No, I always wanted to but I was IN fanzines since 1988 so I figured I’d just take it from there, talking about other people’s music a lot in interviews and such. And when I finally caved in and bought a computer in 2005 (to avoid phone interviews) I quickly found MySpace and I started promoting other bands there and ended up doing the Band of the Week blog after. I have been dj’ing for nearly 20 years and making compilations for friends, until that escalated to podcasts too. Being a music freak since 1973 I have now got a pretty cool network of music experts around the globe.

Do your friends all share your fascination with digging into music? What got you started obsessively listening to music? I believe you’ve mentioned John Peel in other interviews…

Yeah, but I only read about Peel and understood his position with the BBC and the vinyl series. MUSIC got me into music, and that’s the only way it must be. Not creating a fanzine (I did, though, try to write newsletters) was because I realized I needed to interview bands and I am really not comfortable doing that (I once interviewed BASEMENT JAXX face to face!), I’m used to being on the other end of an interview AND ALSO I just want to LISTEN. Always just LISTEN. ONLY HEADPHONES IS REAL, to paraphrase Hellhammer. It started with my uncle playing me Pink Floyd in 1973 and when he saw my reaction…well, he soon gave me The Doors’ Morrison Hotel later that year, and a whole bunch of stuff in ’74 including the life changing heavy record for me, Uriah Heap’s Sweet Freedom. Since then I was mostly into just listening to music alone, and on headphones is best, that’s when you REALLY can rate what you are going through.

There is a very typical downstroked sliding black metal riff style that has been present on all of your records starting with “A Blaze in the Northern Sky.” (reference: 10:50 in “Leave No Cross Unturned“) This style of riff seems to be tied very closely with the Norwegian black metal scene. Who invented this riff style?

That’s pure ’84 Celtic Frost! And also stuff like MESSIAH by HELLHAMMER. It’s the kind of riff I’m best at making, and I’ve always done it. Others started doing it too, but it was Tom G. Warrior that is the initial master of this kind of black ’n’ roll vibe. I used to say it’s slow doomy and dark but at the same time it’s like sitting in a truck drinking cans of beer. That’s the vibe you gotta have to make those kind of riffs.

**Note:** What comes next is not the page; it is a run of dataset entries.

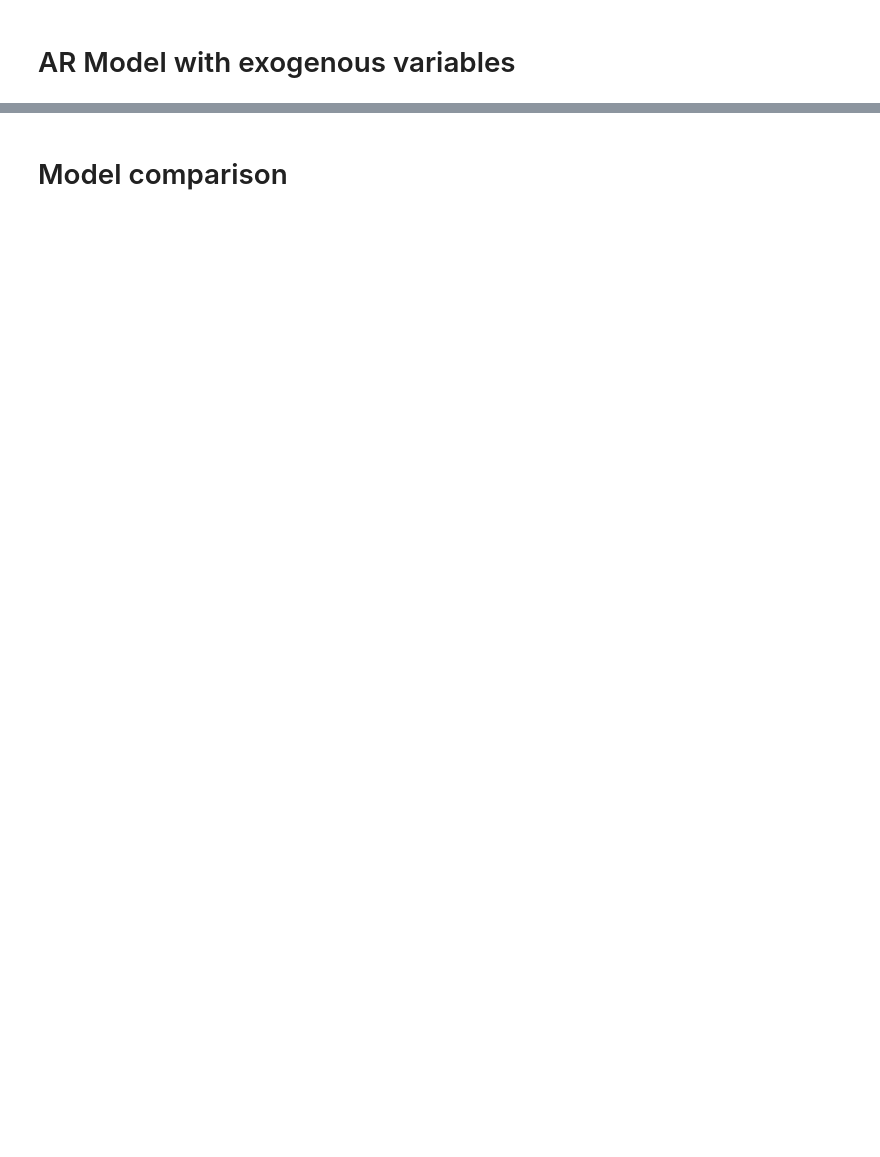
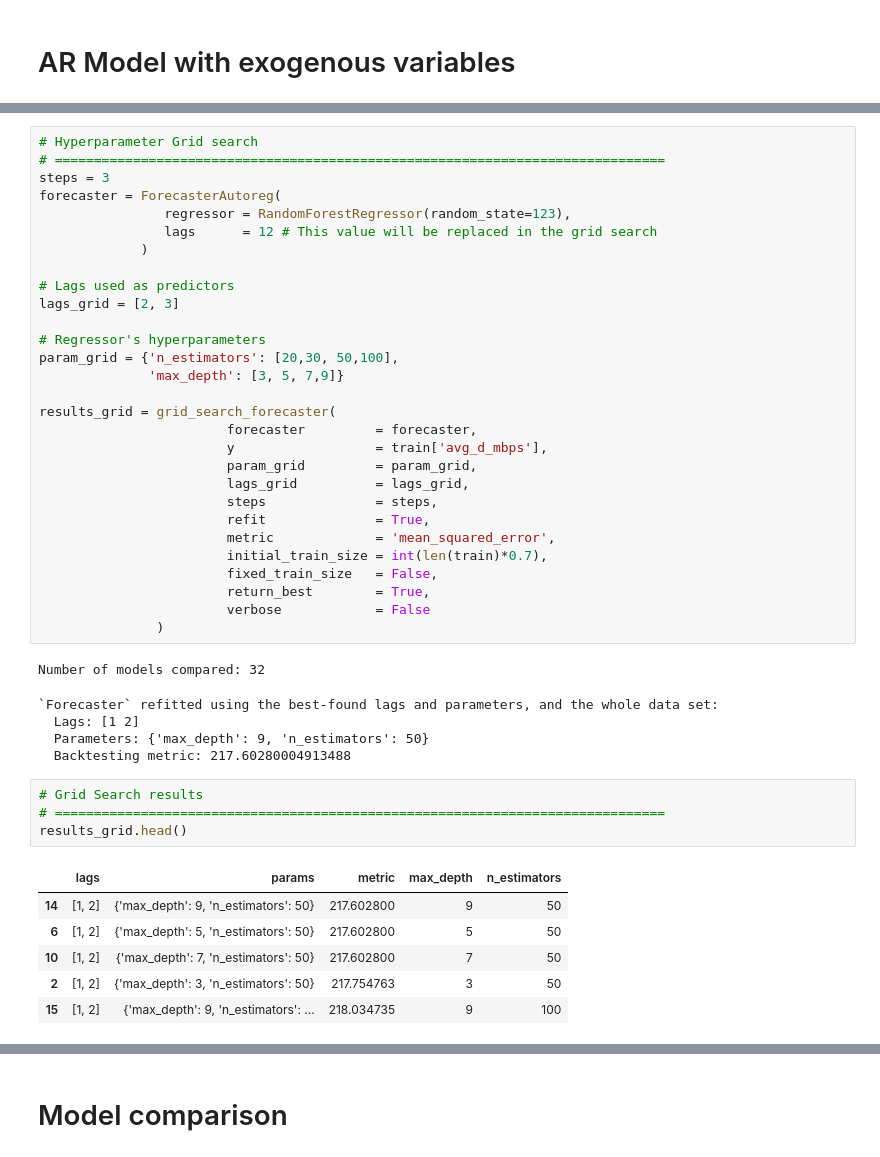
Before and after one commit to rennydoig/ssc22-case-comp, a Jupyter notebook: olga_dir/2022_CCS_predictione.ipynb, the cells around one changed output, grey strips where cells are left out. Cells and saved outputs as stored; diff of their text form; blank space fills up the shorter version.

```diff
--- a/olga_dir/2022_CCS_predictione.ipynb
+++ b/olga_dir/2022_CCS_predictione.ipynb
@@ -262,0 +289,46 @@ fig.show()
+# %%
+# Hyperparameter Grid search
+# ==============================================================================
+steps = 3
+forecaster = ForecasterAutoreg(
+                regressor = RandomForestRegressor(random_state=123),
+                lags      = 12 # This value will be replaced in the grid search
+             )
+
+# Lags used as predictors
+lags_grid = [2, 3]
+
+# Regressor's hyperparameters
+param_grid = {'n_estimators': [20,30, 50,100],
+              'max_depth': [3, 5, 7,9]}
+
+results_grid = grid_search_forecaster(
+                        forecaster         = forecaster,
+                        y                  = train['avg_d_mbps'],
+                        param_grid         = param_grid,
+                        lags_grid          = lags_grid,
+                        steps              = steps,
+                        refit              = True,
+                        metric             = 'mean_squared_error',
+                        initial_train_size = int(len(train)*0.7),
+                        fixed_train_size   = False,
+                        return_best        = True,
+                        verbose            = False
+               )
+# %% [output]
+Number of models compared: 32
+`Forecaster` refitted using the best-found lags and parameters, and the whole data set:
+  Lags: [1 2]
+  Parameters: {'max_depth': 9, 'n_estimators': 50}
+  Backtesting metric: 217.60280004913488
+# %%
+# Grid Search results
+# ==============================================================================
+results_grid.head()
+# %% [output]
+|  | lags | params | metric | max_depth | n_estimators |
+| 14 | [1, 2] | {'max_depth': 9, 'n_estimators': 50} | 217.602800 | 9 | 50 |
+| 6 | [1, 2] | {'max_depth': 5, 'n_estimators': 50} | 217.602800 | 5 | 50 |
+| 10 | [1, 2] | {'max_depth': 7, 'n_estimators': 50} | 217.602800 | 7 | 50 |
+| 2 | [1, 2] | {'max_depth': 3, 'n_estimators': 50} | 217.754763 | 3 | 50 |
+| 15 | [1, 2] | {'max_depth': 9, 'n_estimators': ... | 218.034735 | 9 | 100 |
```
Also changed, not shown: parts of 24 cells of this notebook.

Similarly, the melodic riffing on “Transilvanian Hunger,” along with some of Varg’s riffs on “Hvis Lyset Tar Oss” have pretty much defined the “Norwegian black metal” aesthetic. Where did this sense of melody come from?

It came from Bathory’s 1987 Under the Sign of the Black Mark (only a couple of riffs) and especially BLOOD FIRE DEATH in 1988 where there were more riffs with that finger moving technique. Now, later on, it would be disputed who brought it to Norway, but it’s safe to say that Euronymous, Snorre Ruch from Thorns, and Varg did try to evolve that riffing over the next few years. I think Darkthrone kept the progress to a minimum, using a rather Bathory-ish style. I’m not a good enough guitarist to elaborate on any style, so I rather make it work instead.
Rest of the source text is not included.